- [Action item]: Gather all lines in the records below that include the word "heartbeat".

- [Provided material]:
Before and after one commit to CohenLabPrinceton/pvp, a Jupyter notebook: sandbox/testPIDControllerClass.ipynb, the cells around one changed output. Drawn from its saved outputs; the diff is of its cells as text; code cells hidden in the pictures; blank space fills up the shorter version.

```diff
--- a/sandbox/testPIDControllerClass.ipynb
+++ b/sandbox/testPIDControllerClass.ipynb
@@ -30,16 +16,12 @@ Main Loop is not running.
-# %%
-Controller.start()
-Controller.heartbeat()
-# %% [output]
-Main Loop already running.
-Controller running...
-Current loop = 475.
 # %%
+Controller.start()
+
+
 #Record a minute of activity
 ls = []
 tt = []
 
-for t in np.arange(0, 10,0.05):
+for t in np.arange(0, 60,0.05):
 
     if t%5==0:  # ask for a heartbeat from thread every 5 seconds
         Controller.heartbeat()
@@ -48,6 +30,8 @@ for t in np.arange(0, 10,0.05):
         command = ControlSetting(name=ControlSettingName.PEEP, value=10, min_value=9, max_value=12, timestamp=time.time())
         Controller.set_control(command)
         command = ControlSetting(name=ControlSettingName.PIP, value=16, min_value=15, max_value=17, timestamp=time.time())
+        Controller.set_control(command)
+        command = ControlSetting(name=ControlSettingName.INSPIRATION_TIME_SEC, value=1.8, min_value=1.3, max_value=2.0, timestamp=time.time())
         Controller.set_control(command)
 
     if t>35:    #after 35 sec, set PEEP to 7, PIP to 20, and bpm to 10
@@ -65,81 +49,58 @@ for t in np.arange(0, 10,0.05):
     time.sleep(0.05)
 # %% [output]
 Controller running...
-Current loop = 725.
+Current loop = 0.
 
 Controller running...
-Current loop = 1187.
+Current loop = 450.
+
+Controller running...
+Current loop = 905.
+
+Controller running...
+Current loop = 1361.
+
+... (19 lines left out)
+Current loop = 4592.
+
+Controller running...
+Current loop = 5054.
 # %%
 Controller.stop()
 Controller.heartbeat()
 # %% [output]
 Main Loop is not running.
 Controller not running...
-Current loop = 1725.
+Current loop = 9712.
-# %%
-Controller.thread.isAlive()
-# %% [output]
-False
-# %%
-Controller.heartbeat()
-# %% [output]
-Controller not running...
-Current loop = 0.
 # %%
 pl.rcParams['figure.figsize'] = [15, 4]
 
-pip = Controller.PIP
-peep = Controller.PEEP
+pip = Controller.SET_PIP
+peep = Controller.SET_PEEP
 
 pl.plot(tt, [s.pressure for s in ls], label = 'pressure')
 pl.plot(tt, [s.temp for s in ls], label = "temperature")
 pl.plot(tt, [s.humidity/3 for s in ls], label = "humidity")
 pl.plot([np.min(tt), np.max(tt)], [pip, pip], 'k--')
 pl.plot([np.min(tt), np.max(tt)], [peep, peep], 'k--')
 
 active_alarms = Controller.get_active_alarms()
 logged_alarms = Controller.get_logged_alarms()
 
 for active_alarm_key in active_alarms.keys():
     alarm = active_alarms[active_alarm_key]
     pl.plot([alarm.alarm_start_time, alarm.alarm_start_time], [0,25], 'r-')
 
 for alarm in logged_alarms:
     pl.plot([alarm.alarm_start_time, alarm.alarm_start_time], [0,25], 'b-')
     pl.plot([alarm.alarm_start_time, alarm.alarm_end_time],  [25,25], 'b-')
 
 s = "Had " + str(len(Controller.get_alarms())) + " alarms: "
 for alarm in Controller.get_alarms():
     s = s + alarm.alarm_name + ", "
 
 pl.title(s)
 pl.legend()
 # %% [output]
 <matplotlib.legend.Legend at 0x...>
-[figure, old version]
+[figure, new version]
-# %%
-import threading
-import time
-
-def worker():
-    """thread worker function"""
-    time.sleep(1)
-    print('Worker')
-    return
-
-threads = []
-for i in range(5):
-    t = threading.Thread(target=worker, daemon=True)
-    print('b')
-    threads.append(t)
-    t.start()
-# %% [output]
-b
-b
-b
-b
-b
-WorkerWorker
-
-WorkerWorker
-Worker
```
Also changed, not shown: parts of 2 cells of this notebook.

- [The completed task]:
-Controller.heartbeat()
     if t%5==0:  # ask for a heartbeat from thread every 5 seconds
         Controller.heartbeat()
 Controller.heartbeat()
-Controller.heartbeat()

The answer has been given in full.